who connect via a shared caching http proxy machine, that also hosts an
http daemon.

An excellent example of exploiting this misconfiguration was discovered
by my colleague, Will Drewry, in CUPS.


This misconfiguration allows any of the domains affected to be
vulnerable to this issue via CUPS (installed on most UNIX, Linux, Mac
systems). The bug requires a click to be exploited, but illustrates the
problem nicely.

Initial analysis shows that some of the worlds most popular websites are
affected. The administrators of the example domains listed below were
sent a draft of this email 7 days before release, so some (or all) may
have been corrected, these examples are simply intended to demonstrate
how widespread this problem is. 

localhost.microsoft.com has address
localhost.ebay.com has address
localhost.yahoo.com has address
localhost.fbi.gov has address
localhost.citibank.com has address
localhost.cisco.com has address



It is advised that non-FQ localhost entries be removed from nameserver
configurations for domains that host websites that rely on HTTP state
management. Of course, any other records that return RFC1918 or RFC3330
reserved addresses should also be carefully examined for similar issues.

Additionally, those practising blackhole routing via dns to mitigate
denial of service attacks against specific hostnames should avoid the
temptation to resolve targets to or similar addresses for
sensitive domains.

[0] It appears to be a common mistake to confuse the JavaScript SOP and
the HTTP originating host definition for Cookies with regard to port
number. The JavaScript SOP
does include the port number, where as RFC2109
(http://www.ietf.org/rfc/rfc2109.txt) explicitly does not. This
behaviour is arguably incorrect, making it impossible to securely host a
website from a multi-user machine, but nevertheless is the case, and is
implemented by most major browsers.

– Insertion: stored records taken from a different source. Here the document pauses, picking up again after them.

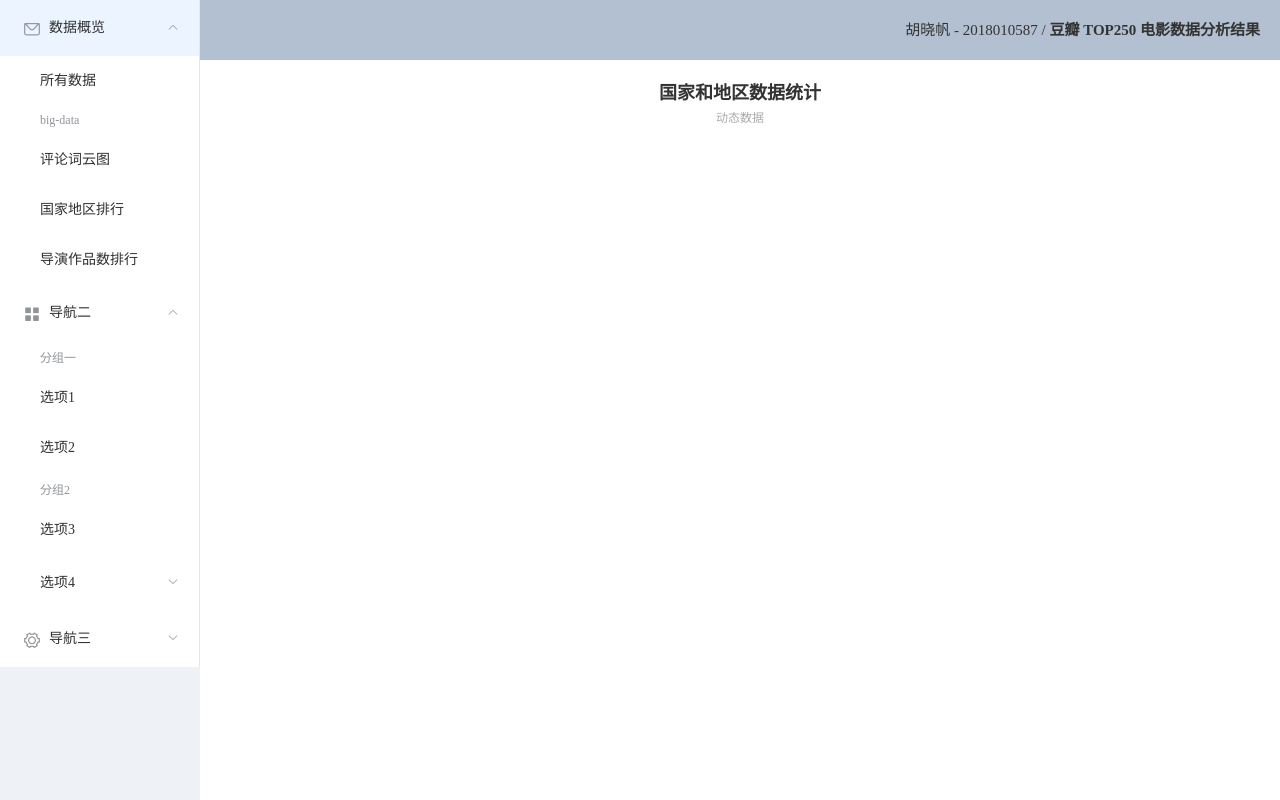
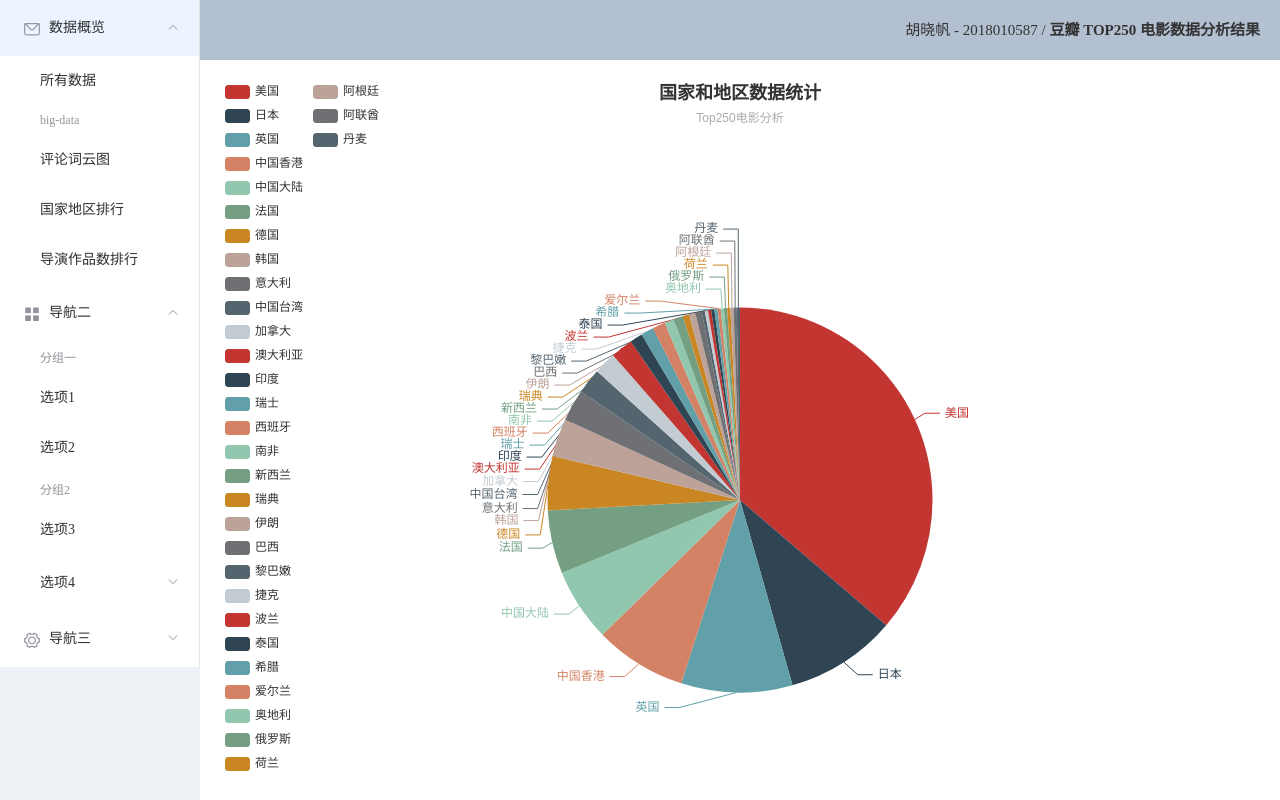
Before and after one commit to emptinessboy/echarts-mapreduce-douban, a Vue app: page /#/country-and-place in a window 1280 px wide. Built offline with nearby package versions, Linux system fonts and the light colour scheme.

Commit message:
封装了pei（饼图）

```diff
--- a/src/components/ChartPie.vue
+++ b/src/components/ChartPie.vue
@@ -11,7 +11,6 @@ import "echarts/lib/chart/pie";
 import "echarts/lib/component/polar";
 import "echarts/lib/component/legend";
 import "echarts/lib/component/title.js";
-import axios from "axios";
 
 export default {
   name: "CharPie",
@@ -20,13 +19,15 @@ export default {
     "v-chart": ECharts
   },
   mounted() {
+    console.log(this.word);
+    console.log(this.count);
   },
   data() {
     return {
       polar: {
         title: {
-          text: "国家和地区数据统计",
-          subtext: "动态数据",
+          text: this.title,
+          subtext: this.subtext,
           x: "center"
         },
         tooltip: {
@@ -41,7 +42,7 @@ export default {
         },
         series: [
           {
-            name: "拍摄国家 / 地区",
+            name: this.name,
             type: "pie",
             radius: "55%",
             center: ["50%", "60%"],
--- a/src/views/CountryAndPlace.vue
+++ b/src/views/CountryAndPlace.vue
@@ -1,8 +1,11 @@
 <template>
   <chart-pie
+    v-if="this.loaded === true"
     :word="this.word"
     :count="this.count"
     title="国家和地区数据统计"
+    subtext="Top250电影分析"
+    name="拍摄国家 / 地区"
   ></chart-pie>
 </template>
 
@@ -20,9 +23,10 @@ export default {
     axios
       .get("/ststic/country_count.json")
       .then(response => {
-        (this.load = true), console.log(response.data);
+        console.log(response.data);
         _this.word = response.data[0];
         _this.count = response.data[1];
+        _this.loaded = true;
       })
       .catch()
       .finally();
```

Thanks to Will Drewry, Robert Swiecki, and Filipe Almeida for their
valuable assistance researching this topic.

taviso@xxxxxxxxxxxxxxxx | finger me for my gpg key.